1. Turn your lights off – This one really isn’t too hard to remember. When you leave a room, flick the switch! Turning lights off can be a plus in summer as it keeps the room cooler!
2. Do NOT leave appliances and electrical on standby when they are not in use, this constantly requires electricity! It can also damage appliances such as a laptop, the battery should not be charged at all times, let it run out occasionally – the same goes for mobile phones.
3. Consider switching your energy supply to a renewable energy source. Green Electricity is on the rise nowadays with electricity being sourced from renewable generators – basically getting natural power from the wind, water & sun.
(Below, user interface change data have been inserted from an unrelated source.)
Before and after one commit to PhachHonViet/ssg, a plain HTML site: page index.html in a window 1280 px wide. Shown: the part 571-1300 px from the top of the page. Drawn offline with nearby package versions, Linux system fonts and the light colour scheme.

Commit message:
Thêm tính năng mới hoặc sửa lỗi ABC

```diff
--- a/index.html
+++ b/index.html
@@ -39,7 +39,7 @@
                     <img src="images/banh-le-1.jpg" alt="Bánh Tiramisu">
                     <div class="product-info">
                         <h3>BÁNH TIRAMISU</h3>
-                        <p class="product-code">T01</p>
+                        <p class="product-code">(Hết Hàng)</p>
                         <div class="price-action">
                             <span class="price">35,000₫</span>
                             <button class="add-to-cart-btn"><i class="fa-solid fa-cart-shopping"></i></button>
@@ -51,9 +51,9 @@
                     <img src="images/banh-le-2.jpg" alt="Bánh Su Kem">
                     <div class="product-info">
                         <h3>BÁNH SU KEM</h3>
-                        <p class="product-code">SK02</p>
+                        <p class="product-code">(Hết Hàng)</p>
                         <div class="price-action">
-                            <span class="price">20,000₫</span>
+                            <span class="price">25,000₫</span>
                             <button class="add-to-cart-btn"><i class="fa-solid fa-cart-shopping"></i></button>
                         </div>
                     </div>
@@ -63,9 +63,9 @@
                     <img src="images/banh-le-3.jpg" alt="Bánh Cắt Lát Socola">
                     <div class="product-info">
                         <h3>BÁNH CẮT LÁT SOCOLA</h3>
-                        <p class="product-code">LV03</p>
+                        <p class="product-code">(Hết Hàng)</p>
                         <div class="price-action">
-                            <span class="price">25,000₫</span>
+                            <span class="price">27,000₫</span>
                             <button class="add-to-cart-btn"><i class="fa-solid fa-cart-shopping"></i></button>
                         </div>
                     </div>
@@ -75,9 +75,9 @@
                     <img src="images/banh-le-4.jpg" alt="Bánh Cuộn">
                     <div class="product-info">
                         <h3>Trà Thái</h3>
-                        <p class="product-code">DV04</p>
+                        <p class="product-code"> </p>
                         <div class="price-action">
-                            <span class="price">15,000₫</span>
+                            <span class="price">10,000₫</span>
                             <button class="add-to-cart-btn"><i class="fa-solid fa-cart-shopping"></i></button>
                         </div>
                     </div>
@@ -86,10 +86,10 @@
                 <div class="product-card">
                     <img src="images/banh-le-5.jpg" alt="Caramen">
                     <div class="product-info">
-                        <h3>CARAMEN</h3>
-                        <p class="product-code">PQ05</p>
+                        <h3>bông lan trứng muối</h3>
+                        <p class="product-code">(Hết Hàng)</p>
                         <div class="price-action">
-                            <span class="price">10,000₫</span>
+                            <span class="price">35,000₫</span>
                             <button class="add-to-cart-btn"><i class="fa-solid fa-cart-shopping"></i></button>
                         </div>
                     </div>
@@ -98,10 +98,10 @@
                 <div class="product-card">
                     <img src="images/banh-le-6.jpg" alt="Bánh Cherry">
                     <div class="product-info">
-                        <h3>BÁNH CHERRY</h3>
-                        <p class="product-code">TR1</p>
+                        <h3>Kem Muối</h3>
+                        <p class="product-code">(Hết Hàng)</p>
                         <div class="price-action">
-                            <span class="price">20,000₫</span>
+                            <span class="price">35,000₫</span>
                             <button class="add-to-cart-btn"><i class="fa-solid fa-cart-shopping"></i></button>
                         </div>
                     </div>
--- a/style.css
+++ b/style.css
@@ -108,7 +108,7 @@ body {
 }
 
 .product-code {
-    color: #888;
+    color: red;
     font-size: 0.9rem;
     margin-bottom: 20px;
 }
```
Good Energy supplies green electricity to homes and businesses across the UK using only renewable sources which means no fossil fuels, nuclear or carbon!
4. Use energy saving light bulbs – Simple!
5. Turn your thermostat down – Even reducing it by 1°C could reduce your heating bills dramatically.
6. Fill up your dishwasher before turning it on, don’t use it half empty – it’s a waste!
7. Turn off taps properly; make sure the tap isn’t dripping as this can waste thousands of litres of water per year!
8. Get on draught patrol! It’s important not to let too much heat out of your home and let too much cold air get in, this can often be the route to a damp home! Make your home draught proof – start by closing your curtains in the evenings to prevent heat escaping.
9. Refrain from using a tumble dryer too often in the home, especially in the summer months where you can hang clothes outside. The tumble dryer is the second biggest energy user in the home!
10. Use rechargeable batteries! These save energy and prevent us from polluting the environment with our throw away batteries. Rechargeable batteries are cost effective in the long term and recharging costs are minimal.
Article courtesy of Goodenergy.co.uk